**WORK ITEM:**
Pick out each line of the records in which the word "pages" appears.

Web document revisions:

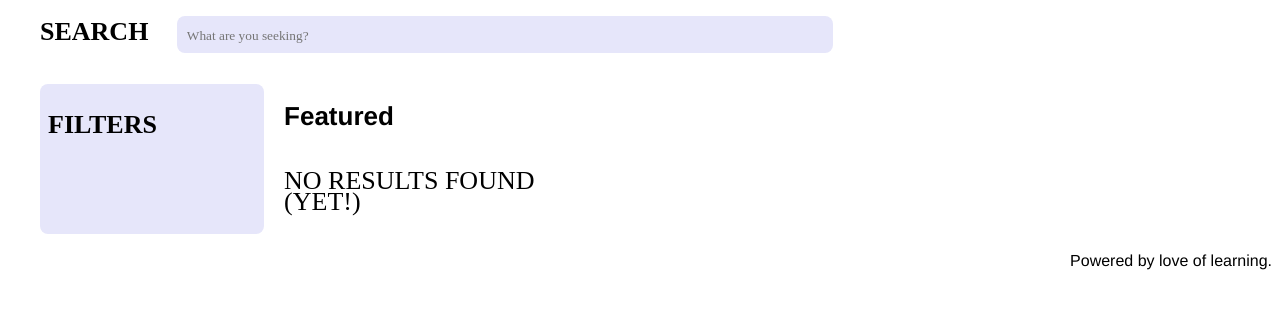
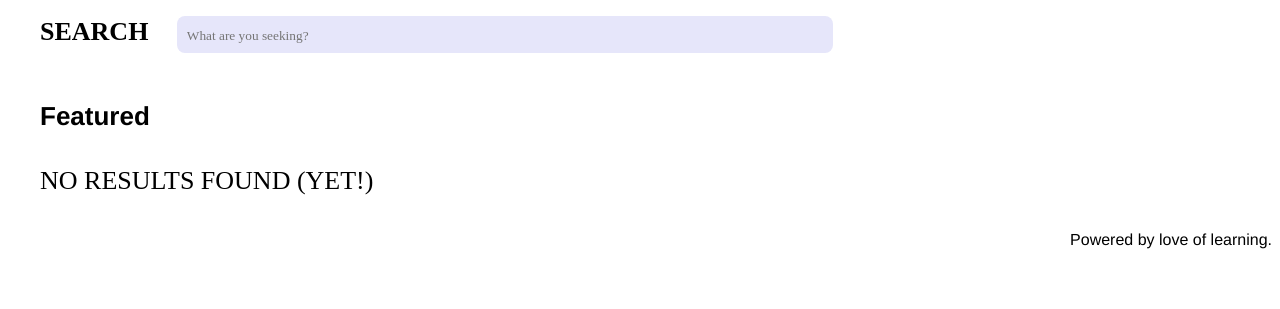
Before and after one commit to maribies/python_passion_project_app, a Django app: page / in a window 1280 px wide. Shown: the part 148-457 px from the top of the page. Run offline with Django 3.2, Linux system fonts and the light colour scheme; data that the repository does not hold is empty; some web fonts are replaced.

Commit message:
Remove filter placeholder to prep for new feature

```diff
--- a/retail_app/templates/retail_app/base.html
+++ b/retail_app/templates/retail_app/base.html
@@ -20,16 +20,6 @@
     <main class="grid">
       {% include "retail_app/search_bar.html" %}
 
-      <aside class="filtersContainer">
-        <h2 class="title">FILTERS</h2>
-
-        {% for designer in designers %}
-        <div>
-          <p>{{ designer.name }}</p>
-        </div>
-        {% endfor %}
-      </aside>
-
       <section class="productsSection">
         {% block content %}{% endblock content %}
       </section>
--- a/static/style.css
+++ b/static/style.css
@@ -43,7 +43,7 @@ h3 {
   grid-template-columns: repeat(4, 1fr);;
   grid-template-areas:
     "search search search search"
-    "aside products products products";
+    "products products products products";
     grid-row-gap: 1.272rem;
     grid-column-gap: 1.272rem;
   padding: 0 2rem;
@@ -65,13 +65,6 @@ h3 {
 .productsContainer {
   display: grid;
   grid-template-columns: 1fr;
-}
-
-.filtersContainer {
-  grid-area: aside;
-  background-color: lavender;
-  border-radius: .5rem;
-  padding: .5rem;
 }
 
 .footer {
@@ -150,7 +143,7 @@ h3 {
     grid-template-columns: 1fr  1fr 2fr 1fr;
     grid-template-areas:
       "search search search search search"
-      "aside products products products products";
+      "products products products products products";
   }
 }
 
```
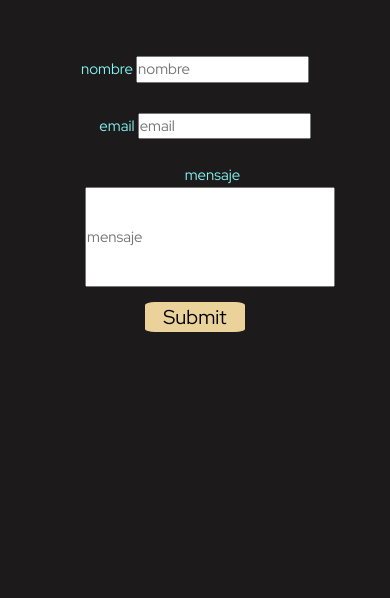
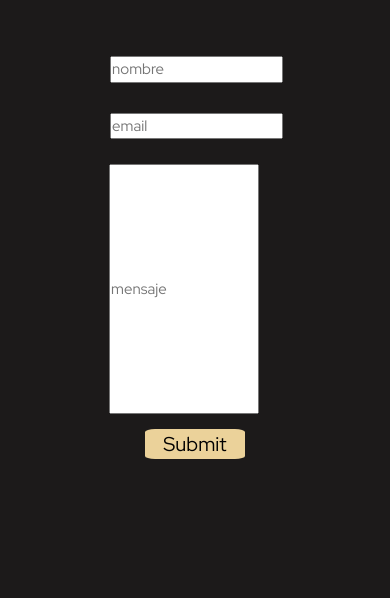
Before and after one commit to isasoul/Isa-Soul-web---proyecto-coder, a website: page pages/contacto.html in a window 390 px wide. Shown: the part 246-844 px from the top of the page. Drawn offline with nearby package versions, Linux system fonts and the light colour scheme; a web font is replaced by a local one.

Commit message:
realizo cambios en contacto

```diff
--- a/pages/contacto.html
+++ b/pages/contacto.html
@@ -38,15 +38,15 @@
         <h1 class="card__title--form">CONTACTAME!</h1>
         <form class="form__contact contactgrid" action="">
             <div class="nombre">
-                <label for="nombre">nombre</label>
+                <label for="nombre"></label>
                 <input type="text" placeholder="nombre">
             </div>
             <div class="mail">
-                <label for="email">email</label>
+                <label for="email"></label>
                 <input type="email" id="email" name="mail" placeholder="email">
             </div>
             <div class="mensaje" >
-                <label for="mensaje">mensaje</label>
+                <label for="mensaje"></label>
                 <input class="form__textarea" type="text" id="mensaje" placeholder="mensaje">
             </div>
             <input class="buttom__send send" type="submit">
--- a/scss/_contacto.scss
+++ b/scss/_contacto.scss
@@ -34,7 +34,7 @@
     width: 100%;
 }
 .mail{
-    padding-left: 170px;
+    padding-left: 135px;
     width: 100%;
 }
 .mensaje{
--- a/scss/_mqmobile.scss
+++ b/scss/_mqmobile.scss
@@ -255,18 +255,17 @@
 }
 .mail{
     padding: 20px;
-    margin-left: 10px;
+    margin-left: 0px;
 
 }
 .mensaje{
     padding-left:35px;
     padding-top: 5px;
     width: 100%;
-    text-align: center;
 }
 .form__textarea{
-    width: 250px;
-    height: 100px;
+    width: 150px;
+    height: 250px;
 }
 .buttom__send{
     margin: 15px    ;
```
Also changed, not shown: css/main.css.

**RESPONSE FOR THIS EXERCISE:**
Before and after one commit to isasoul/Isa-Soul-web---proyecto-coder, a website: page pages/contacto.html in a window 390 px wide. Shown: the part 246-844 px from the top of the page. Drawn offline with nearby package versions, Linux system fonts and the light colour scheme; a web font is replaced by a local one.
--- a/pages/contacto.html
+++ b/pages/contacto.html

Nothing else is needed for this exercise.